"In the antebellum United States, Solomon Northup, a free black man from upstate New York, is abducted and sold into slavery."It was a brutal and fascinating journey from freedom to slavery to freedom again. What really blows my mind is that the movie is based on a true story. In the end, no one really knows how Solomon died or when. But we see how he lived and found the determination to find salvation rather than despair. He found freedom in his own mind and chose to shine by his talents and abilities than to subject to abject humiliation. He kept his eyes on the prize, studiously and consistently for 12 years until he found freedom.
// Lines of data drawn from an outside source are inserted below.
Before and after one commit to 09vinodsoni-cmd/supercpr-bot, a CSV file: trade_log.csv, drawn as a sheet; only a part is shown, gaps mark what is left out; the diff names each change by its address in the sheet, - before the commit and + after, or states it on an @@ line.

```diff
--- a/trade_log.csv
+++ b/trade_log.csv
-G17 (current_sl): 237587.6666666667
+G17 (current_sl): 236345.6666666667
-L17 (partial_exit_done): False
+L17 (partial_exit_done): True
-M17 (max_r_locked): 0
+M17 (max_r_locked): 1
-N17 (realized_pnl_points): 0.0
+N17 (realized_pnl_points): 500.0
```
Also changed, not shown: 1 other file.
What I also found striking about movie were the antagonists, the slave owners, and their subordinates, and how they imposed their false piety upon others. We see them in the movie, giving sermons to their slaves, as if somehow, being in the bondage of slavery and listening to the sermon would somehow save them from the devil. I wondered to myself, if that were such a great and compelling duty, why more white men did not submit themselves to slavery.
In the movie, I also saw a white slave owner pretend his monogamy to his wife while raping the slave women, yet still, he felt so righteous. The same slave owner, preferring to be called "Master", imposed severe violence on his slaves, as if he were the one, the only, God. From whipping to hanging, the masters knew the tools of their trade well.
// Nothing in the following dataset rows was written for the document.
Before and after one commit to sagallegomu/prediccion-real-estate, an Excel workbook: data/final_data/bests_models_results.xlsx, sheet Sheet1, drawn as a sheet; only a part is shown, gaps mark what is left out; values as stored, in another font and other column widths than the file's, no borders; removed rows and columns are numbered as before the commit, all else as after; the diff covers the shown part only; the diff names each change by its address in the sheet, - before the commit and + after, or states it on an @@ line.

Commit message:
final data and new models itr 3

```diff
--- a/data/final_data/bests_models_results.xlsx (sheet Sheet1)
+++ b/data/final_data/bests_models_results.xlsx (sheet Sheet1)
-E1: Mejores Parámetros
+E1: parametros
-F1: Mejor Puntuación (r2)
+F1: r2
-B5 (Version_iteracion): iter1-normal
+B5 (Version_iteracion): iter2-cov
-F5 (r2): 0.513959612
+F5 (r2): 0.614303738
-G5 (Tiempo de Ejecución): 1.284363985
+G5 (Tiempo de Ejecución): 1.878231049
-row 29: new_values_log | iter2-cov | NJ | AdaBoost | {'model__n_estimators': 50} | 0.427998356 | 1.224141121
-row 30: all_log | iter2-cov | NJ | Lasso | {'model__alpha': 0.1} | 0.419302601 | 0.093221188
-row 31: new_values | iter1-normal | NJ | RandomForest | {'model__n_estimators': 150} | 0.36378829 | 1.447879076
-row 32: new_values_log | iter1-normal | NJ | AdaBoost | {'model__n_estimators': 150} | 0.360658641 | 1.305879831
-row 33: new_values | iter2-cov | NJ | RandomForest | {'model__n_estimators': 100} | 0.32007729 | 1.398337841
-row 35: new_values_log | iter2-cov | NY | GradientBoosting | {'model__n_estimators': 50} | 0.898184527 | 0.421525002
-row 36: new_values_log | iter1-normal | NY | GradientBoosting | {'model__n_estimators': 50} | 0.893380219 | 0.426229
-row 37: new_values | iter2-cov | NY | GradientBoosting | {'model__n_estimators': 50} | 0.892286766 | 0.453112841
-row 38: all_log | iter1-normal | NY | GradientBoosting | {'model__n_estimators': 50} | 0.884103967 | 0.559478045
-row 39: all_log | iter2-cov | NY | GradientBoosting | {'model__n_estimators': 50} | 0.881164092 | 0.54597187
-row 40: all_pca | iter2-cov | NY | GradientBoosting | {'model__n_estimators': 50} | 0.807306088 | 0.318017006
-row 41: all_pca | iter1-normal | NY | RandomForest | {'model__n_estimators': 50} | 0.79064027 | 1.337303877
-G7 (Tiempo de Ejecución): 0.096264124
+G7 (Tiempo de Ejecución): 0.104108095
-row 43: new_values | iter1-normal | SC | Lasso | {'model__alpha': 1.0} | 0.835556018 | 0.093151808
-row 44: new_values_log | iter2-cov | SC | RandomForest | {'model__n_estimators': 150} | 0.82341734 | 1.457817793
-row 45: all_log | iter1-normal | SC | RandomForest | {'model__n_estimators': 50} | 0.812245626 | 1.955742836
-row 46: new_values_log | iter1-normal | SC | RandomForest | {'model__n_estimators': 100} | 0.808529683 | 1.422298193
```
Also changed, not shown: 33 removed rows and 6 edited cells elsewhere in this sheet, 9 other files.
It is with great sadness that I saw in the movie, how false piety can be used as an excuse to impose slavery upon others. With each historical drama that I see about that period of our great nation's history, I see how far we have come and how far we have yet to go. For there are still people in the South who believe it is right to suppress or eliminate the vote of people of any color. They still believe it is their right to discriminate and segregate people of color from that who they deem most holy, the white man, irrespective of his sins.
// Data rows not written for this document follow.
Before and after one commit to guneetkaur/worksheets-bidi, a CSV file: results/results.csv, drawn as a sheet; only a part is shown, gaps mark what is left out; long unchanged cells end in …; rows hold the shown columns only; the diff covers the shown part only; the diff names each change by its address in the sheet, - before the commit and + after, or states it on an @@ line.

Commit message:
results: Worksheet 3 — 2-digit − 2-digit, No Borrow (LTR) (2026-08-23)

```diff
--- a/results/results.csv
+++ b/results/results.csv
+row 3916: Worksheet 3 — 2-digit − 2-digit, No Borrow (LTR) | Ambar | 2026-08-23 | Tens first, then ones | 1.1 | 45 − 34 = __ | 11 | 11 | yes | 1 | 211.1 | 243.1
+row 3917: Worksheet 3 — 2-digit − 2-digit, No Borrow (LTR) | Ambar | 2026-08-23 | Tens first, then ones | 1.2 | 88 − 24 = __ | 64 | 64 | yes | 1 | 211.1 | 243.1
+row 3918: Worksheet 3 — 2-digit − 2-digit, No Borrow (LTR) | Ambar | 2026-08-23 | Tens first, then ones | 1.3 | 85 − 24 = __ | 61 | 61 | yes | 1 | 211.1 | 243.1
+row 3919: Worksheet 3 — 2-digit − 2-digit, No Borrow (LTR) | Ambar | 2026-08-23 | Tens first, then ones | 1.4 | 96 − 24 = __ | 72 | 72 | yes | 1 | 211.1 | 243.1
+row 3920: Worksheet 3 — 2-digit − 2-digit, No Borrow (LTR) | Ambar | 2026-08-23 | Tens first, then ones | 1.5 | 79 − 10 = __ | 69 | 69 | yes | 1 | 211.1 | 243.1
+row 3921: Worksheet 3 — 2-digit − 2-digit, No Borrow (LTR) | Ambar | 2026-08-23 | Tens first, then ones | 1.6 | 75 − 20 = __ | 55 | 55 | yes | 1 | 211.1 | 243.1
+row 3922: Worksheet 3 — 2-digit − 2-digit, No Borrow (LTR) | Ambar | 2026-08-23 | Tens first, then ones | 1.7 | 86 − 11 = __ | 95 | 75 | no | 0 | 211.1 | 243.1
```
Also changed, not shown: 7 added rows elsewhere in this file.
The movie reminded me of how we are all connected and that we cannot impose pain or imprisonment upon another, without doing the same thing to ourselves. That is why I try, with much success, to err on the side of peace.